**Provided material:**
================================
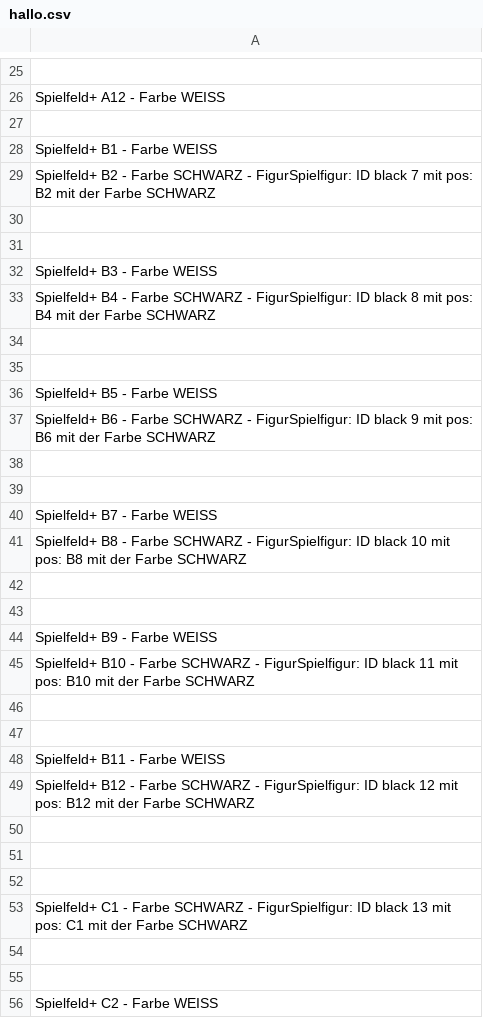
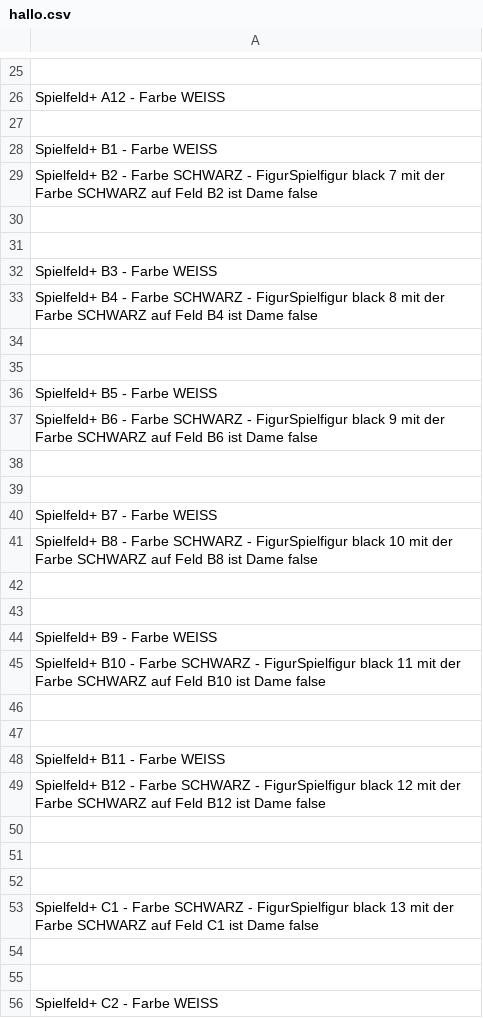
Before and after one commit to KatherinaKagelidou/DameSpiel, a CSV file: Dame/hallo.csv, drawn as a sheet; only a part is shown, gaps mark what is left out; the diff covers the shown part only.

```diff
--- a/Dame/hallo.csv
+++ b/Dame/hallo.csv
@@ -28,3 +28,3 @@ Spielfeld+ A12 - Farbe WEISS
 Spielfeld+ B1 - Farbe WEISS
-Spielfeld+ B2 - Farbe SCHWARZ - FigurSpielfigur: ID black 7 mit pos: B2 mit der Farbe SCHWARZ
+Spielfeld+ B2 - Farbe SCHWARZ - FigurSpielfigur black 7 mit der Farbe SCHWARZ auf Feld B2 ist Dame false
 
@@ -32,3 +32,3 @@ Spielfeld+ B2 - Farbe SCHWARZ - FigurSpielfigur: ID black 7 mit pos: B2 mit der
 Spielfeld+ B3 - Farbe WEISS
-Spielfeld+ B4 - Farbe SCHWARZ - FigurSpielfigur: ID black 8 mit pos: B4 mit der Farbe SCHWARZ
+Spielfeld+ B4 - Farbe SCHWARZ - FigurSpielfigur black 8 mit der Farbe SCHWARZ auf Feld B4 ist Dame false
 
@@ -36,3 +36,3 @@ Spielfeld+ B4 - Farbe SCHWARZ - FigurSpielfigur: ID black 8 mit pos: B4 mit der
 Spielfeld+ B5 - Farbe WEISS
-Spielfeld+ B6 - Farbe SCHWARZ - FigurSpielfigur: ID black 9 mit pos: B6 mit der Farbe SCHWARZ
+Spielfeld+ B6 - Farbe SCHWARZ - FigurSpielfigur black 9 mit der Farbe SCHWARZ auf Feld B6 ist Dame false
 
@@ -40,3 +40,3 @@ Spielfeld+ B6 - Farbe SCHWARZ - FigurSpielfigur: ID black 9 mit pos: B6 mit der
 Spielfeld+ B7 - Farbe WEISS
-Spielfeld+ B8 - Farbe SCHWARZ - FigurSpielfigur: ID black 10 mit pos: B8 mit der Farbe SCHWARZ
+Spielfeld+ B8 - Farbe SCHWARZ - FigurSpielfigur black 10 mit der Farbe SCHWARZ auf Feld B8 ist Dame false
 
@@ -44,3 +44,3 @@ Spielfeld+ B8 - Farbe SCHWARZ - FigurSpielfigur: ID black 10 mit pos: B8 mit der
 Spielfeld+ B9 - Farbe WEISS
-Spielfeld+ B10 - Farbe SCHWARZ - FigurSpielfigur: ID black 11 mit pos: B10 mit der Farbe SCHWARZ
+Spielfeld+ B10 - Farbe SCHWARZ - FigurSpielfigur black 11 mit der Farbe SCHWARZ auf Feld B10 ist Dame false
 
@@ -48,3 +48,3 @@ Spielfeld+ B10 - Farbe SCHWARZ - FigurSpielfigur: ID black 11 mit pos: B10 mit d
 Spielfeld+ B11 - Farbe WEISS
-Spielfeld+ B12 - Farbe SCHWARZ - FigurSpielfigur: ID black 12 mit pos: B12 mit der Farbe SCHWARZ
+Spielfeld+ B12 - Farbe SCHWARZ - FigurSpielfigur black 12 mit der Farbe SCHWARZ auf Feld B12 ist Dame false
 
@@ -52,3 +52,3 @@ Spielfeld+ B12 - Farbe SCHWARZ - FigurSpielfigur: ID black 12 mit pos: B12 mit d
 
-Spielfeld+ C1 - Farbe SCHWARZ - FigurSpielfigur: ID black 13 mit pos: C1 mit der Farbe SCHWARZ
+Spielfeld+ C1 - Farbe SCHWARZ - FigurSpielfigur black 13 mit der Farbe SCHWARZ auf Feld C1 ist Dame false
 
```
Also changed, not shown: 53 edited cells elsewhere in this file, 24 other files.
================================
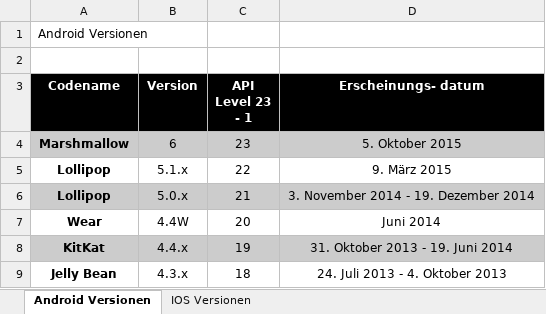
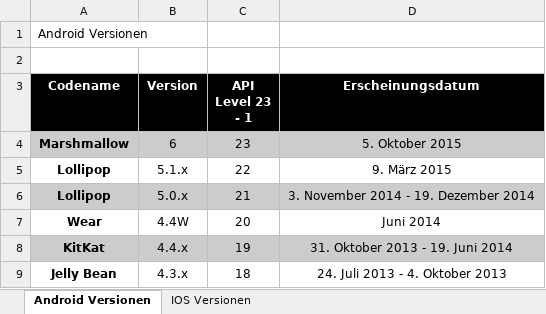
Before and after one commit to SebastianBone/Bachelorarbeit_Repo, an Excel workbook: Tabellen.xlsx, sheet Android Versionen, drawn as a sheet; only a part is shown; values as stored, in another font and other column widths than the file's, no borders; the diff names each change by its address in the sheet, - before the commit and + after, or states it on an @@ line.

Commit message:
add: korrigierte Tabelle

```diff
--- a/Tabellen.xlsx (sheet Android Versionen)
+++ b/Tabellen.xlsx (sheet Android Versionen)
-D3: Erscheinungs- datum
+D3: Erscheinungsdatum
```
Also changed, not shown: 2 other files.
================================
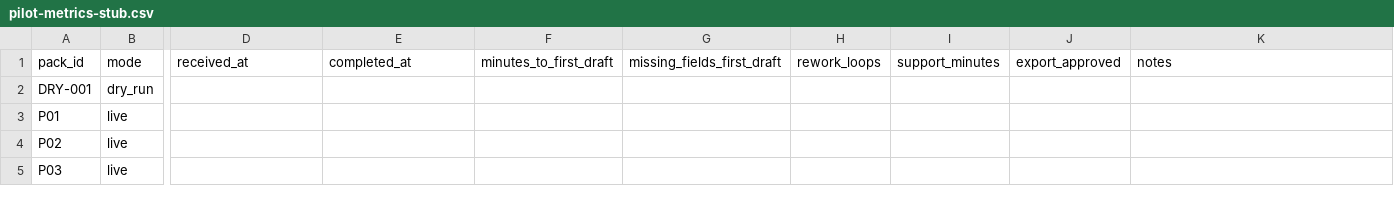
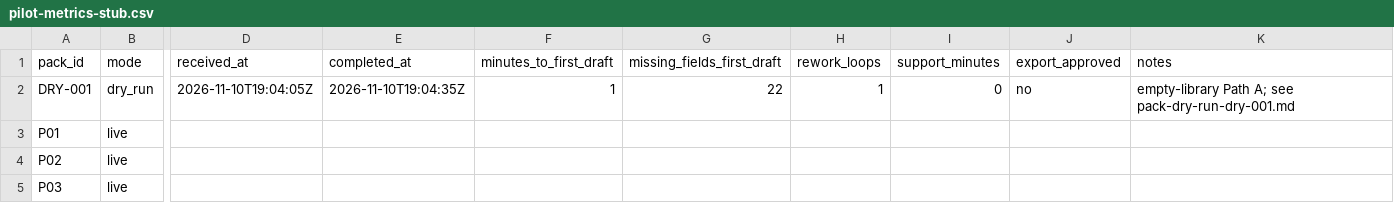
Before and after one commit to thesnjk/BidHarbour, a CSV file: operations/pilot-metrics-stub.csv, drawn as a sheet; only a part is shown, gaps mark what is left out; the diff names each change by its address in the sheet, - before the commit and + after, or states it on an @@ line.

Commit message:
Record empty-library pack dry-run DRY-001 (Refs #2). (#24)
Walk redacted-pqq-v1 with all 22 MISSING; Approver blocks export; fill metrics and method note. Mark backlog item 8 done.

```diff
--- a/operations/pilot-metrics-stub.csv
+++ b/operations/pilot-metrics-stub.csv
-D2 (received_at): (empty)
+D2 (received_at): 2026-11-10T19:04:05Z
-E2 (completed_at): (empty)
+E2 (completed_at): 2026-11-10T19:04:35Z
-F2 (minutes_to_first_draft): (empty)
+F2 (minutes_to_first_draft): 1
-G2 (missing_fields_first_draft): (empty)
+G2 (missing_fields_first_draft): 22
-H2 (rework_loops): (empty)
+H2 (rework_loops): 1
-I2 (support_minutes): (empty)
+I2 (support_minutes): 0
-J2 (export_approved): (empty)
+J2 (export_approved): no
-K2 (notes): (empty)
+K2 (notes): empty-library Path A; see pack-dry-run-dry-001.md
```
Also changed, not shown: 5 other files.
================================
**Problem:** Every line that contains the string "empty" should be copied from the entries.

**Response area:**
Record empty-library pack dry-run DRY-001 (Refs #2). (#24)
-D2 (received_at): (empty)
-E2 (completed_at): (empty)
-F2 (minutes_to_first_draft): (empty)
-G2 (missing_fields_first_draft): (empty)
-H2 (rework_loops): (empty)
-I2 (support_minutes): (empty)
-J2 (export_approved): (empty)
-K2 (notes): (empty)
+K2 (notes): empty-library Path A; see pack-dry-run-dry-001.md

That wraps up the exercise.